Inventory have a good summary of facts on the Bill Liu affair…this is one bone he has been chewing on and has the best coverage of the whole case:
Nine months before Liu was granted New Zealand citizenship, David Cunliffe received advice from Immigration New Zealand officials. That advise was that Liu was suspected of having multiple identities and multiple passports. On that basis, Cunliffe, then the Immigration Minister was asked to consider revoking Liu’s permanent residence. Cunliffe chose not to take this course of action.
So here are some links to ponder:
NZ Herald 7/4/2010: The citizenship was granted nine months after officials advised the Immigration Minister at the time, David Cunliffe, that dual identities allegedly used by Yan were grounds to revoke his permanent residency.Â

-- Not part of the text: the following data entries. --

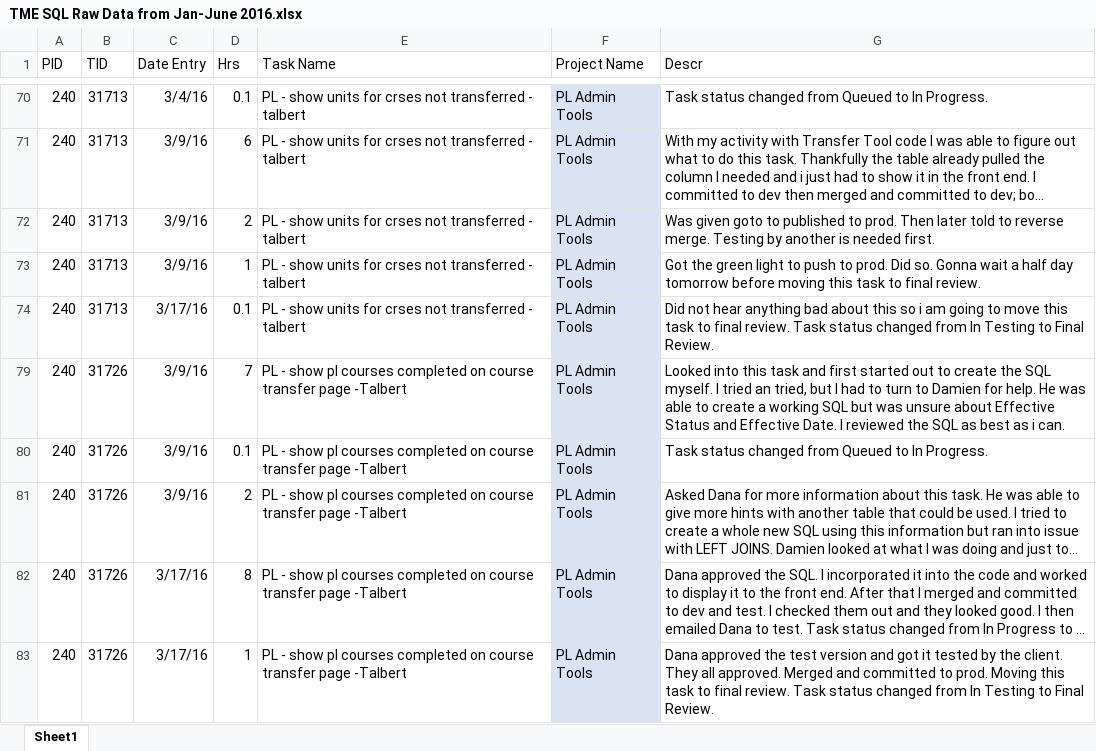
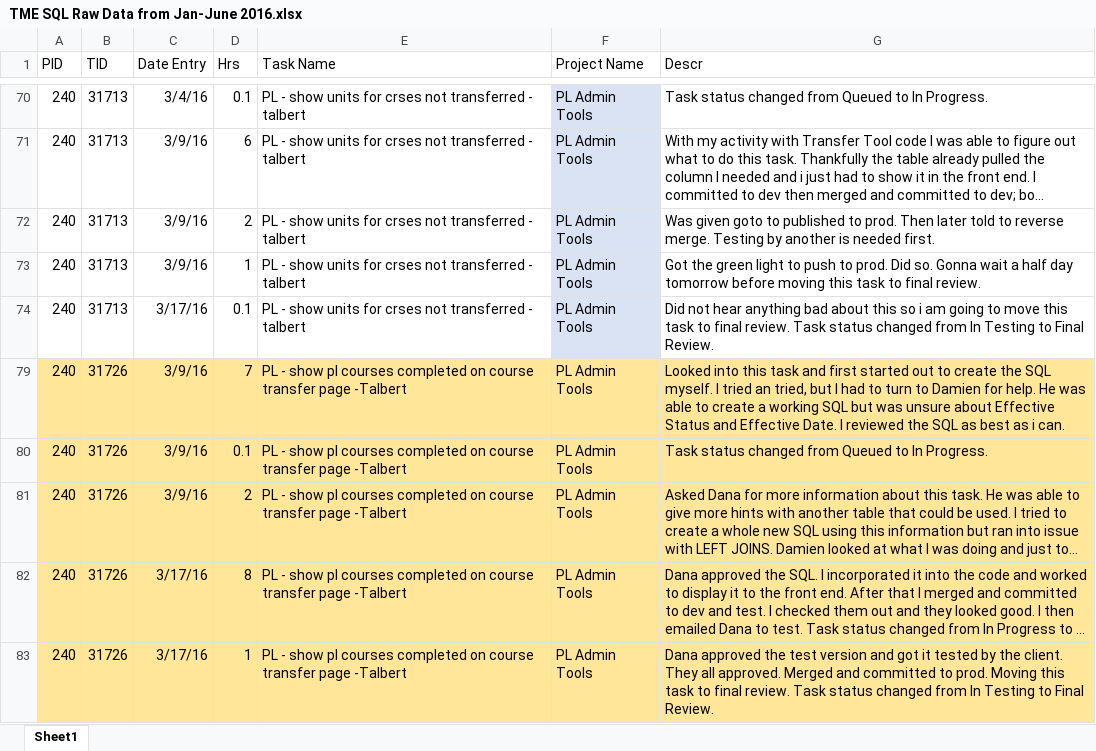
Before and after one commit to zithrandmir/sparkle, an Excel workbook: Extended Campuses/Self Appraisals/2016/TME SQL Raw Data from Jan-June 2016.xlsx, sheet Sheet1, drawn as a sheet; only a part is shown, gaps mark what is left out; long unchanged cells end in …; values as stored, in another font and other column widths than the file's, no borders; the diff names each change by its address in the sheet, - before the commit and + after, or states it on an @@ line.

Commit message:
/ ‘Extended Campuses/Self Appraisals/2016/TME SQL Raw Data from Jan-June 2016.xlsx’

```diff
--- a/Extended Campuses/Self Appraisals/2016/TME SQL Raw Data from Jan-June 2016.xlsx (sheet Sheet1)
+++ b/Extended Campuses/Self Appraisals/2016/TME SQL Raw Data from Jan-June 2016.xlsx (sheet Sheet1)
-A79:E83 fill: none
+A79:E83 fill: #FFE699
-F79:F83 fill: #DAE3F3
+F79:F83 fill: #FFE699
-G79:G83 fill: none
+G79:G83 fill: #FFE699
```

Stuff 19/5/2012: Three months later, bank accounts he held in Australia were frozen and in June 2007, $4m was sent to the Chinese Government. Yan was not convicted of any offence â€“ he agreed to the repatriation without an admission of liability â€“ but allegations swirling around him were so serious immigration officials suggested his permanent residency be revoked.
NZ Herald 31/1/2009: By 2007 Immigration officials recommended Liu’s permanent residency be revoked on grounds that he had allegedly provided false information.
NZ Herald 4/7/2009: The citizenship was granted nine months after officials advised the Immigration Minister at the time, David Cunliffe, that dual identities allegedly used by Liu were grounds to revoke his permanent residency.Â
And lastly, InvestigateDaily 3/12/2011:
Jones, as Associate Immigration Minister, was presumed to have seen immigration files on Yang Liu, in addition to his role as delegated Internal Affairs Minister. It was in that latter role that Jones gave Liu New Zealand citizenship, against the explicit warnings of officials who told him Liuâ€™s identity was believed fake and that his citizenship application was fraudulent.
Internal Affairs sources have told TGIF that a recommendation also went to the Minister of Immigration recommending Liuâ€™s permanent residency be revoked while it was still possible to do so, but the Minister overturned it.
TGIF spoke to then Immigration Minister Clayton Cosgrove who denied any involvement with the Liu case and said such cases would normally have been handled by the Associate Minister. Cosgrove subsequently told us this week heâ€™d received a verbal briefing from officials confirming they believed Liuâ€™s residency had been obtained fraudulently, and that he was under investigation. But Cosgrove reiterated he had never seen Liuâ€™s file or received any written briefing.
Yet our OIA request to the Immigration Service for the file to Shane Jones recommending residency be revoked turned up a surprise answer:
â€śPapers of that nature were sent to a previous Minister of Immigration and are withheld,â€ť confirmed Api Fiso, the Group Manager for Border Security at the Immigration Service.
With Cosgrove out of the picture, that left his predecessor David Cunliffe in the gun. It now appears Cunliffe was, like Jones, explicitly warned about Yang Liuâ€™s fraudulent residency application, yet for inexplicable reasons chose not to revoke the Labour party donorâ€™s visa when he had the chance.
There are plenty more links that we could list, but we reckon that we’ve risen to Judge Holden’s challenge, and then some.